International titles such as Time, Newsweek and Wallpaper feature his typography. He's truly out there and is a world leader in his field. A highly articulate and modest man. It was a genuine pleasure to hear a master talk so eloquently about his work. I particularly enjoyed it when he spoke about the 'Hello' moment - the stage where a design 'works' for the first time. It's the 1% inspiration point - produced during the 99% Right Guard phase.
Most surprising fact: Carter admitted, "I don't actually draw very well."
Interesting quotes: "If a typeface is going to have any quality - it's going to acquire it in the proofing stage - this is a long process".

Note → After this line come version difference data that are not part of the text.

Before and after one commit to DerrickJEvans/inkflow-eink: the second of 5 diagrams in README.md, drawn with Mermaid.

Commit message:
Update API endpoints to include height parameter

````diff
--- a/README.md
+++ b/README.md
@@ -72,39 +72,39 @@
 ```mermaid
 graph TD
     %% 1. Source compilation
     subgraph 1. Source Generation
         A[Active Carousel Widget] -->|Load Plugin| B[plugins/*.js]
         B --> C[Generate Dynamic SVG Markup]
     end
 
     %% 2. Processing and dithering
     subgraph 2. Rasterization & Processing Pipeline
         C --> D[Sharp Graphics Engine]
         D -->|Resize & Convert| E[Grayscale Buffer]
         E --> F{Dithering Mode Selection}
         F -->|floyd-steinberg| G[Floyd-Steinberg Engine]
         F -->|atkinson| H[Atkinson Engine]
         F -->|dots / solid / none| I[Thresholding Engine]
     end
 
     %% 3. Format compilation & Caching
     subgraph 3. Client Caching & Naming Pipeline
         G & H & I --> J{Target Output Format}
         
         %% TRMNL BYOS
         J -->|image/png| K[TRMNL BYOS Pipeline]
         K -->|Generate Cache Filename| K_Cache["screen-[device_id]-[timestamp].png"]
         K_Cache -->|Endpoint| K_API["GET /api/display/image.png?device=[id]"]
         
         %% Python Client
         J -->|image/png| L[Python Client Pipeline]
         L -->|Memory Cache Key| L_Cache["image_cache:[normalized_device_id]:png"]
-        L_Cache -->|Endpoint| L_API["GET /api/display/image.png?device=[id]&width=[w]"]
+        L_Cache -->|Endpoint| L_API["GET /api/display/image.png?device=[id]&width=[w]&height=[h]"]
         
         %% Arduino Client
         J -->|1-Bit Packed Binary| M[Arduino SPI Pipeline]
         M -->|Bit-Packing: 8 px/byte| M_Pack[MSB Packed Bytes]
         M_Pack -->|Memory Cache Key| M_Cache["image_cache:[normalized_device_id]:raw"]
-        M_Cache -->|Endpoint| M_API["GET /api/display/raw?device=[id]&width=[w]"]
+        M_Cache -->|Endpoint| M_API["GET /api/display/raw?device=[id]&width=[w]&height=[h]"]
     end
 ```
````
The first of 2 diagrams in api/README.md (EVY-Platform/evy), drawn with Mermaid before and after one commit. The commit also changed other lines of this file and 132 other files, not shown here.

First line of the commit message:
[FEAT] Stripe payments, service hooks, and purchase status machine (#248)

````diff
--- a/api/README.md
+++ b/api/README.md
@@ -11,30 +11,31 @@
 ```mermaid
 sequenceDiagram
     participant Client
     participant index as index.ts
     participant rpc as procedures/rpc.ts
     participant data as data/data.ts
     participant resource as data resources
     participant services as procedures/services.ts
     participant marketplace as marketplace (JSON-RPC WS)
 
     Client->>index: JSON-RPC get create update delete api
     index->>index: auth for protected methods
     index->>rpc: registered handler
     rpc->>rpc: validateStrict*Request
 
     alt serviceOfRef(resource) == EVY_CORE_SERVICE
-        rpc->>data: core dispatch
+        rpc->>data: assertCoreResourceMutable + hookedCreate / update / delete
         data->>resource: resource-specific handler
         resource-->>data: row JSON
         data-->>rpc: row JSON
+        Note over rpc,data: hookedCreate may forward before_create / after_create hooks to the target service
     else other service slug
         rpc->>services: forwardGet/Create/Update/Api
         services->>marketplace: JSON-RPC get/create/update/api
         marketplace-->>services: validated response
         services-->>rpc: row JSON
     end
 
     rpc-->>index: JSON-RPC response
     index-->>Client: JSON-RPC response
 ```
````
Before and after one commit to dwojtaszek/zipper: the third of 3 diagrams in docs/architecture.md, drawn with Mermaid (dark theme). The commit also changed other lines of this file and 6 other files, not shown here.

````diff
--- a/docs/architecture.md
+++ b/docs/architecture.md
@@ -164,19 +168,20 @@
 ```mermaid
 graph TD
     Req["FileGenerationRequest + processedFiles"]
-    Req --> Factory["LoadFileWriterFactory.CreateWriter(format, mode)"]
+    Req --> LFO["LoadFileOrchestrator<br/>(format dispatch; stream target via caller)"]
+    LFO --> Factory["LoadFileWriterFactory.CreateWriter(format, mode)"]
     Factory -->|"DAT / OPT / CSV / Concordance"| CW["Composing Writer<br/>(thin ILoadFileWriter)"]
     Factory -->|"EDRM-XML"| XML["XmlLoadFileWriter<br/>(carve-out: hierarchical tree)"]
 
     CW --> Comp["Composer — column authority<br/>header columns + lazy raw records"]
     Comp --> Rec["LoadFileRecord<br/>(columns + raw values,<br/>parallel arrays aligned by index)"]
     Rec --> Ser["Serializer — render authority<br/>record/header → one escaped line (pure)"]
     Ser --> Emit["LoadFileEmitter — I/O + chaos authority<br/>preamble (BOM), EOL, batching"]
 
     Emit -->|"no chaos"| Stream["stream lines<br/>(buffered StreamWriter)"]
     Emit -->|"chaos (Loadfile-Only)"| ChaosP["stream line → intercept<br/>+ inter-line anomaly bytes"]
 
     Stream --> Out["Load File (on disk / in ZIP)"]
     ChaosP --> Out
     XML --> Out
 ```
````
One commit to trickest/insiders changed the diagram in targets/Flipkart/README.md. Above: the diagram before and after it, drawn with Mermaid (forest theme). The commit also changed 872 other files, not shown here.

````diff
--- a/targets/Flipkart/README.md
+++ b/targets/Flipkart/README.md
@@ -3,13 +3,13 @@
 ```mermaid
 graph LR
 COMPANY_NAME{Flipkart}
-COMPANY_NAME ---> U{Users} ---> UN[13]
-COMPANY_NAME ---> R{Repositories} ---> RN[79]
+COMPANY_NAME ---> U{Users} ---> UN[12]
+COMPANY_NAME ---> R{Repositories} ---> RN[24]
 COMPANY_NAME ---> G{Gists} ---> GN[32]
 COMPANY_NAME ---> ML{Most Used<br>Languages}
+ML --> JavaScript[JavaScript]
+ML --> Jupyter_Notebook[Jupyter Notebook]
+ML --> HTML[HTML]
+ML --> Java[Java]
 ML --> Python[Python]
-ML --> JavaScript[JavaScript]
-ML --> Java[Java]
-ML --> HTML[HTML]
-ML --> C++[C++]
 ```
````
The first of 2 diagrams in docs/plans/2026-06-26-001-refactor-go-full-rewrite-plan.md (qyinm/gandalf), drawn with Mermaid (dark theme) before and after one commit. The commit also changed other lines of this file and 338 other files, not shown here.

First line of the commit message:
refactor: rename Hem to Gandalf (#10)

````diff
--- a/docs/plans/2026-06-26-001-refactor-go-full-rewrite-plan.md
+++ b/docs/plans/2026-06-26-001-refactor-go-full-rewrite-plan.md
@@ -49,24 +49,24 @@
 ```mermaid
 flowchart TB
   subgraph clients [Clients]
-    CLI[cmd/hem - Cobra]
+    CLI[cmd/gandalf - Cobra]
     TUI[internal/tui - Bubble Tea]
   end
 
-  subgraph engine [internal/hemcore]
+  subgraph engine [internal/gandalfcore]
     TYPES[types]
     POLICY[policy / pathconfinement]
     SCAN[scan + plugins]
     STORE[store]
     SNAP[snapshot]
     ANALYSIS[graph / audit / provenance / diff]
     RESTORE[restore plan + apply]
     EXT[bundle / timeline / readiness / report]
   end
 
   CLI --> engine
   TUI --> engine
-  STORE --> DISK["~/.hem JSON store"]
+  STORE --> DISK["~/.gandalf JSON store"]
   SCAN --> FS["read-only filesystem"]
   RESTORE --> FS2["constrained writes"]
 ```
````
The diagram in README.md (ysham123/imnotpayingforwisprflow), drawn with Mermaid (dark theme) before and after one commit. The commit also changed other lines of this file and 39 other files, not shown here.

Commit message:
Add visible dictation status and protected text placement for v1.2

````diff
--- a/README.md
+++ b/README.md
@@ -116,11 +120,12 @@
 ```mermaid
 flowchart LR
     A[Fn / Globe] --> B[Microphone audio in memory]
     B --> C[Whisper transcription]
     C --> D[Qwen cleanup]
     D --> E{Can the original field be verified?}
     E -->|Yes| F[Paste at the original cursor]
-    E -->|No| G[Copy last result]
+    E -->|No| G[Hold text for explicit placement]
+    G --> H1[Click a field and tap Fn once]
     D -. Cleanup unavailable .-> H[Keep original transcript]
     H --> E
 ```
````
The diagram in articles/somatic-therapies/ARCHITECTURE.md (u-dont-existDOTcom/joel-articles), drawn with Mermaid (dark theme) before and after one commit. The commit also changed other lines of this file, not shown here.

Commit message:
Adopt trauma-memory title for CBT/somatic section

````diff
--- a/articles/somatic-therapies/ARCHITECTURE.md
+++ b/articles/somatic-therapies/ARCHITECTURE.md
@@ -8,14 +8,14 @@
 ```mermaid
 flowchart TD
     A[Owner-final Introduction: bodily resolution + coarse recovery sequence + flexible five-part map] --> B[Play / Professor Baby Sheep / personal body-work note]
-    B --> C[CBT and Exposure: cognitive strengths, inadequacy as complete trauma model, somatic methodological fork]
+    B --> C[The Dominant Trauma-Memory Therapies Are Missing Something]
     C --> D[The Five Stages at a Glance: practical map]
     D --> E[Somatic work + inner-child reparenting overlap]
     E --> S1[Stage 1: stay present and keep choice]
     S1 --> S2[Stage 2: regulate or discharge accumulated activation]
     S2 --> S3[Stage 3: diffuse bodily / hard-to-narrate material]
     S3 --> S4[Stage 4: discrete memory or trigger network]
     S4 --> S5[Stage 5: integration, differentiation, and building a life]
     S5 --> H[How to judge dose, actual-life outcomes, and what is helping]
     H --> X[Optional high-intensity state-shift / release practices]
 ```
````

"A type designer's product is word shapes"
"You learn more about a typface when you see it misused".
Microsoft's channel Verdana.
Radio 4 item about fonts
Interview with Matthew Carter.
Type quiz - no 1
Do you recognize this one? It's a Matthew Carter design.
freshly squeezed for you by drD at 10:36 PM
Sunday, March 06, 2005
Suffer little childrenEuropap
They are going to carry a top to bottom review of the national curriculum within a month of 'taking office'.
[ Yeah right ] The review will be carried out by Chris Woodhead, Former chief inspector of schools.
Some questions that occurred to me:
Could this idea be the same party that invented the national
Would this be the party leader whose own experience of education was at a 1950's grammar school?
Would that be the same Chris Woodhead whose own experience of education was at a 1950's grammar school?
Would that be the same Chris Woodhead that was universally despised by teachers and left office shortly after Labour took power?
Would that be the same Chris Woodhead that is now Chairman of the largest chain of private schools in the UK?
Would that be the same Chris Woodhead who is the Stanley Kalms Professor of Education at Britain's only private university.
Would that be the same Stanley Kalms who founded electronics retailer Dixons and is a former Con Party treasurer?
Would you trust these two with your children's education?
freshly squeezed for you by drD at 1:43 PM
Saturday, March 05, 2005
"Do you really wanna feel my flow oh oh oh
You know its the only way to go so get with the show
Are you the kinda guy whos got that flare yeah"
"I'm Not Just Anybody
Cos Anybody Couldn't Love You Like This
I Know That Everybody That Feels It Like Me
Would Love you like this
I'm Not Just Anybody
But I Feel Like I'm Ready to Love"
freshly squeezed for you by drD at 11:30 PM
Wednesday, March 02, 2005
There's a little known BBC secret. Whilst the Eastenders struggle to keep it real and keep us interested, way over west at the end of the West Central Line, just south of the West Grove Flyover it's all going down at the Westway Health Centre. The World Service soap has got me hooked. Never mind it's broadcast in the middle of the night. There's something reassuring about it. From the twangy guitar theme music to the middle class aktors 'doing common' with a script only just this side of credible. Westway has something of the 1970's schools drama broadcast about it.
Like many of the best BBC programmes of the era, it draws heavily on it's West London location. [Funny that, the BBC being in west London n all]. Will Dr Margaret end up in jail for negligence? - [she's got one of those throaty Womans Hour voices]. Will Dr David throb his way to the coronary unit? Will Father Gillespie be called to Rome? Will Kwame and his estranged Dad finally see eye to eye? It's all too much.
You can listen to it on the World Service site via realaudio - no need to stay up until the small hours - unless you want to of course..
freshly squeezed for you by drD at 9:30 AM
Tuesday, March 01, 2005
freshly squeezed for you by drD at 11:30 AM